Latest From This Author
The move among some U.S. officials to force a sale or ban of TikTok has met with resistance from Beijing, which warns of negative consequences.
Putin and Xi call each other a ‘dear friend.’ But their main common cause is the U.S.
Vladimir Putin is relishing Xi Jinping’s visit and their shared hostility toward the U.S., but not all of Russia’s and China’s interests align.
First came fast-fashion giant Shein. Now other Chinese brands are gunning for the same success
Manufacturing is leaving China for cheaper countries. To survive, Chinese factories are trying to create their own global brands to sell their goods.
Burned out by COVID, Chinese professionals take up nomadic life: ‘I wasted so much time’
As China’s economy slows, more young people are exploring nomadic lifestyles in a rebuke of societal pressure to work hard, buy a home, start a family.
China spies an opportunity to draw closer politically and economically to Saudi Arabia as ties between the U.S. and the oil-rich kingdom falter.
‘The protest of our generation’: China’s first-time demonstrators try to find a voice
First-time protesters in China grapple with how much agency they can wrest from an authoritarian government after the largest demonstrations since 1989.
China’s stringent COVID measures have led to an extremely low number of cases. But protests over the policy are putting President Xi Jinping on the defensive.
‘Zero COVID’ is roiling China. But ending the policy may cause a massive health disaster

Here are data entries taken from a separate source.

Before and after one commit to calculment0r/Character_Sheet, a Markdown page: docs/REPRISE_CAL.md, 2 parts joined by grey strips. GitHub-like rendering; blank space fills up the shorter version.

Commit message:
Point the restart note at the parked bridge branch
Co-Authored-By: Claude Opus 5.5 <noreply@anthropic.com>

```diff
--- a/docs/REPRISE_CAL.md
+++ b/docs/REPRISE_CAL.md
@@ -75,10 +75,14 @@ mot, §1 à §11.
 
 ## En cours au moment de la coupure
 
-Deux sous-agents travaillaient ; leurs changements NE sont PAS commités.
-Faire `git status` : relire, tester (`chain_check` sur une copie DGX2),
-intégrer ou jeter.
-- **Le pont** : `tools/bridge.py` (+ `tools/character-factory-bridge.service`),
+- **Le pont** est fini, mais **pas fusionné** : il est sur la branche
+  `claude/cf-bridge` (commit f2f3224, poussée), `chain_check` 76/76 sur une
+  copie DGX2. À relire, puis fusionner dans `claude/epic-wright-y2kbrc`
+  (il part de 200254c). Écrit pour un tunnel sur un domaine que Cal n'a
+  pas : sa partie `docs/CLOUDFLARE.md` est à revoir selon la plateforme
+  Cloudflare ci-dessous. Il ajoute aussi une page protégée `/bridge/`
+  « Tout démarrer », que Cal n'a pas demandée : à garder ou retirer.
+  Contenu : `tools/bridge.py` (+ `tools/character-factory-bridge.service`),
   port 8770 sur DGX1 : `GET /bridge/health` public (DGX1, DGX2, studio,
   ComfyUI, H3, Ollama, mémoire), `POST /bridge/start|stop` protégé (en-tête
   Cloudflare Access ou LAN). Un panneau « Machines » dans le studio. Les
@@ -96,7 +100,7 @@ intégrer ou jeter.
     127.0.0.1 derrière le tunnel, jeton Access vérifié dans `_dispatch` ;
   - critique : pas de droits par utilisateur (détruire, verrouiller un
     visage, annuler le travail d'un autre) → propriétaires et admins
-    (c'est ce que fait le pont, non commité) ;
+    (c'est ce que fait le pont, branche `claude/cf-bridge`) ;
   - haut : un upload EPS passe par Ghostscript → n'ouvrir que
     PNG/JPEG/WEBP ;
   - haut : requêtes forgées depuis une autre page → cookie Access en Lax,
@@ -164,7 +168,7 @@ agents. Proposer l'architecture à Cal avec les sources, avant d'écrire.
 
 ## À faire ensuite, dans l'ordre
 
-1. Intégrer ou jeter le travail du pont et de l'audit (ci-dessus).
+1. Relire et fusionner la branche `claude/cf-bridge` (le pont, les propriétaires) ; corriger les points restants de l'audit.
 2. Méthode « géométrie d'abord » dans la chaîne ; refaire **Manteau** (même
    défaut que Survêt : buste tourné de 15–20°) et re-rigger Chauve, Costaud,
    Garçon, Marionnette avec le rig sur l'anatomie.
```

Protesters in China are eager to see an easing of “zero-COVID” rules, but health experts warn that doing so could prompt a massive health emergency.
Looking for a boost, Taiwan’s oldest political party turns to the great-grandson of Chiang Kai-shek
Taiwan’s nationalist party is looking to the purported great-grandson of Chiang Kai-shek to refurbish its image.
White House officials have little hope the meeting will temper tensions over Taiwan, trade and the war in Ukraine but hope it can ‘build a floor for the relationship.’